▸ Goal of the exercise: Show the lines below where "episodes" occurs.

▸ Source material:
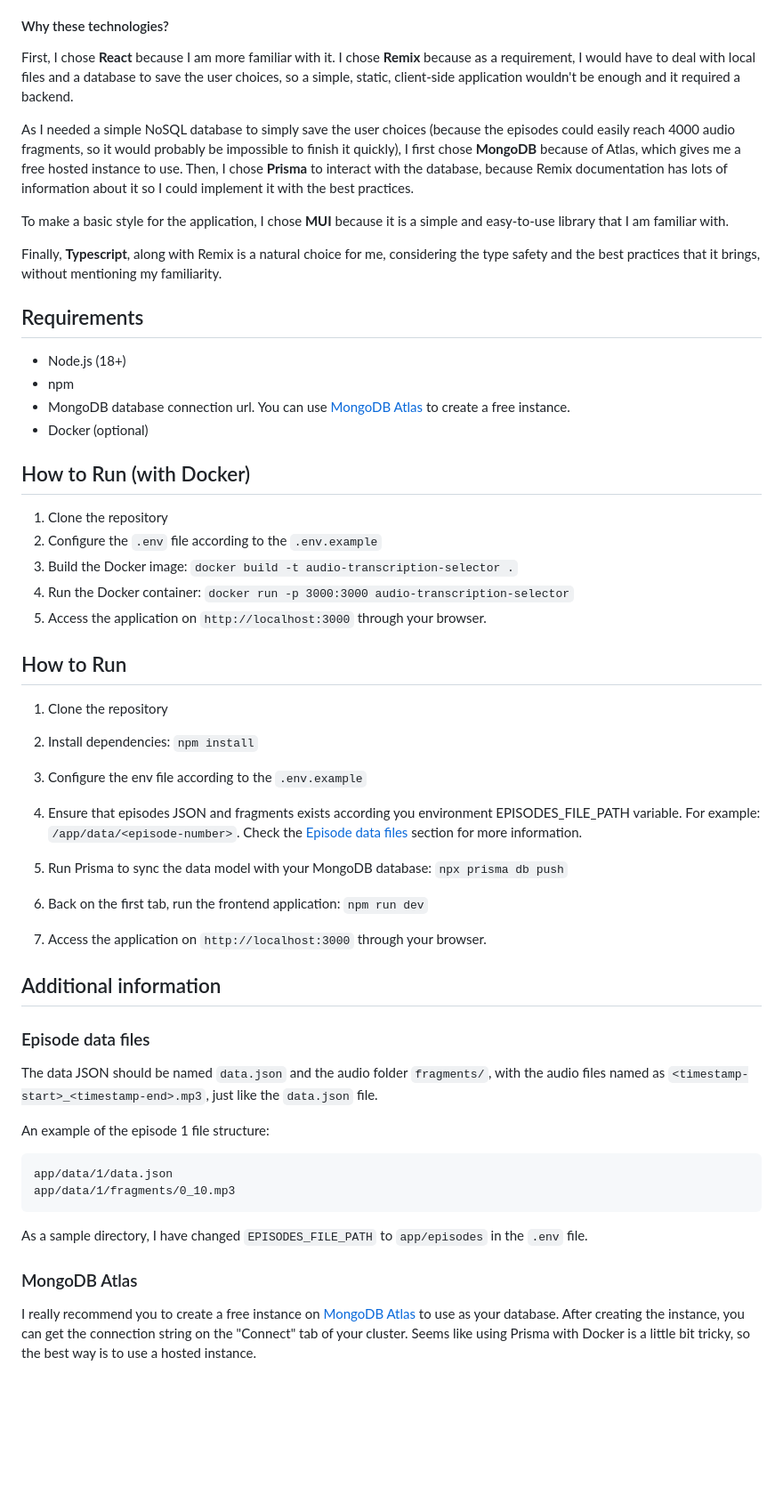
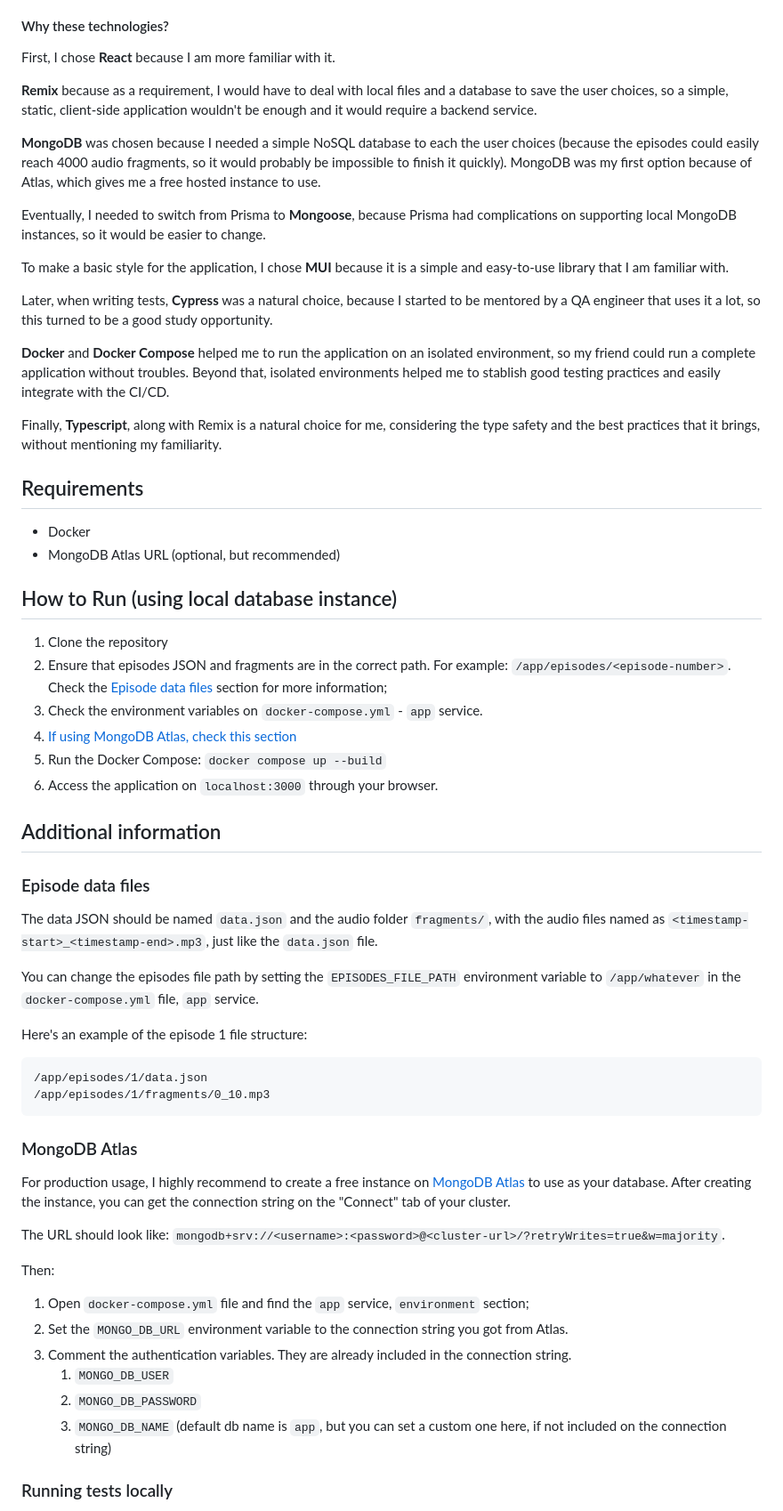
Before and after one commit to kalliub/audio-transcript-select, a Markdown page: README.md, the part around one of its changes. Shown at 89% size. GitHub-like rendering; blank space fills up the shorter version.

Commit message:
docs: WIP: Updating README

````diff
--- a/README.md
+++ b/README.md
@@ -35,44 +39,35 @@ The project was built using the following technologies:
 
 #### Why these technologies?
 
-First, I chose **React** because I am more familiar with it. I chose **Remix** because as a requirement, I would have to deal with local files and a database to save the user choices, so a simple, static, client-side application wouldn't be enough and it required a backend.
+First, I chose **React** because I am more familiar with it.
 
-As I needed a simple NoSQL database to simply save the user choices (because the episodes could easily reach 4000 audio fragments, so it would probably be impossible to finish it quickly), I first chose **MongoDB** because of Atlas, which gives me a free hosted instance to use. Then, I chose **Prisma** to interact with the database, because Remix documentation has lots of information about it so I could implement it with the best practices.
+**Remix** because as a requirement, I would have to deal with local files and a database to save the user choices, so a simple, static, client-side application wouldn't be enough and it would require a backend service.
+
+**MongoDB** was chosen because I needed a simple NoSQL database to each the user choices (because the episodes could easily reach 4000 audio fragments, so it would probably be impossible to finish it quickly). MongoDB was my first option because of Atlas, which gives me a free hosted instance to use.
+
+Eventually, I needed to switch from Prisma to **Mongoose**, because Prisma had complications on supporting local MongoDB instances, so it would be easier to change.
 
 To make a basic style for the application, I chose **MUI** because it is a simple and easy-to-use library that I am familiar with.
+
+Later, when writing tests, **Cypress** was a natural choice, because I started to be mentored by a QA engineer that uses it a lot, so this turned to be a good study opportunity.
+
+**Docker** and **Docker Compose** helped me to run the application on an isolated environment, so my friend could run a complete application without troubles. Beyond that, isolated environments helped me to stablish good testing practices and easily integrate with the CI/CD.
 
 Finally, **Typescript**, along with Remix is a natural choice for me, considering the type safety and the best practices that it brings, without mentioning my familiarity.
 
 ## Requirements
 
-- Node.js (18+)
-- npm
-- MongoDB database connection url. You can use [MongoDB Atlas](https://www.mongodb.com/cloud/atlas) to create a free instance.
-- Docker (optional)
+- Docker
+- MongoDB Atlas URL (optional, but recommended)
 
-## How to Run (with Docker)
+## How to Run (using local database instance)
 
 1. Clone the repository
-2. Configure the `.env` file according to the `.env.example`
-3. Build the Docker image: `docker build -t audio-transcription-selector .`
-4. Run the Docker container: `docker run -p 3000:3000 audio-transcription-selector`
-5. Access the application on `http://localhost:3000` through your browser.
-
-## How to Run
-
-1. Clone the repository
-
-2. Install dependencies: `npm install`
-
-3. Configure the env file according to the `.env.example`
-
-4. Ensure that episodes JSON and fragments exists according you environment EPISODES_FILE_PATH variable. For example: `/app/data/<episode-number>`. Check the [Episode data files](#episode-data-files) section for more information.
-
-5. Run Prisma to sync the data model with your MongoDB database: `npx prisma db push`
-
-6. Back on the first tab, run the frontend application: `npm run dev`
-
-7. Access the application on `http://localhost:3000` through your browser.
+2. Ensure that episodes JSON and fragments are in the correct path. For example: `/app/episodes/<episode-number>`. Check the [Episode data files](#episode-data-files) section for more information;
+3. Check the environment variables on `docker-compose.yml` - `app` service.
+4. [If using MongoDB Atlas, check this section](#mongodb-atlas)
+5. Run the Docker Compose: `docker compose up --build`
+6. Access the application on `localhost:3000` through your browser.
 
 ## Additional information
 
@@ -80,15 +75,29 @@ Finally, **Typescript**, along with Remix is a natural choice for me, considerin
 
 The data JSON should be named `data.json` and the audio folder `fragments/`, with the audio files named as `<timestamp-start>_<timestamp-end>.mp3`, just like the `data.json` file.
 
-An example of the episode 1 file structure:
+You can change the episodes file path by setting the `EPISODES_FILE_PATH` environment variable to `/app/whatever` in the `docker-compose.yml` file, `app` service.
+
+Here's an example of the episode 1 file structure:
 
 ``` plaintext
-app/data/1/data.json
-app/data/1/fragments/0_10.mp3
+/app/episodes/1/data.json
+/app/episodes/1/fragments/0_10.mp3
 ```
-
-As a sample directory, I have changed `EPISODES_FILE_PATH` to `app/episodes` in the `.env` file.
 
 ### MongoDB Atlas
 
-I really recommend you to create a free instance on [MongoDB Atlas](https://atlas.mongodb.com) to use as your database. After creating the instance, you can get the connection string on the "Connect" tab of your cluster. Seems like using Prisma with Docker is a little bit tricky, so the best way is to use a hosted instance.
+For production usage, I highly recommend to create a free instance on [MongoDB Atlas](https://atlas.mongodb.com) to use as your database. After creating the instance, you can get the connection string on the "Connect" tab of your cluster.
+
+The URL should look like: `mongodb+srv://<username>:<password>@<cluster-url>/?retryWrites=true&w=majority`.
+
+Then:
+
+1. Open `docker-compose.yml` file and find the `app` service, `environment` section;
+2. Set the `MONGO_DB_URL` environment variable to the connection string you got from Atlas.
+3. Comment the authentication variables. They are already included in the connection string.
+   1. `MONGO_DB_USER`
+   2. `MONGO_DB_PASSWORD`
+   3. `MONGO_DB_NAME` (default db name is `app`, but you can set a custom one here, if not included on the connection string)
+
+### Running tests locally
+
````
Also changed, not shown: other parts of README.md (+32 -12 lines).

▸ Written response:
-As I needed a simple NoSQL database to simply save the user choices (because the episodes could easily reach 4000 audio fragments, so it would probably be impossible to finish it quickly), I first chose **MongoDB** because of Atlas, which gives me a free hosted instance to use. Then, I chose **Prisma** to interact with the database, because Remix documentation has lots of information about it so I could implement it with the best practices.
+**MongoDB** was chosen because I needed a simple NoSQL database to each the user choices (because the episodes could easily reach 4000 audio fragments, so it would probably be impossible to finish it quickly). MongoDB was my first option because of Atlas, which gives me a free hosted instance to use.
-4. Ensure that episodes JSON and fragments exists according you environment EPISODES_FILE_PATH variable. For example: `/app/data/<episode-number>`. Check the [Episode data files](#episode-data-files) section for more information.
+2. Ensure that episodes JSON and fragments are in the correct path. For example: `/app/episodes/<episode-number>`. Check the [Episode data files](#episode-data-files) section for more information;
+You can change the episodes file path by setting the `EPISODES_FILE_PATH` environment variable to `/app/whatever` in the `docker-compose.yml` file, `app` service.
+/app/episodes/1/data.json
+/app/episodes/1/fragments/0_10.mp3
-As a sample directory, I have changed `EPISODES_FILE_PATH` to `app/episodes` in the `.env` file.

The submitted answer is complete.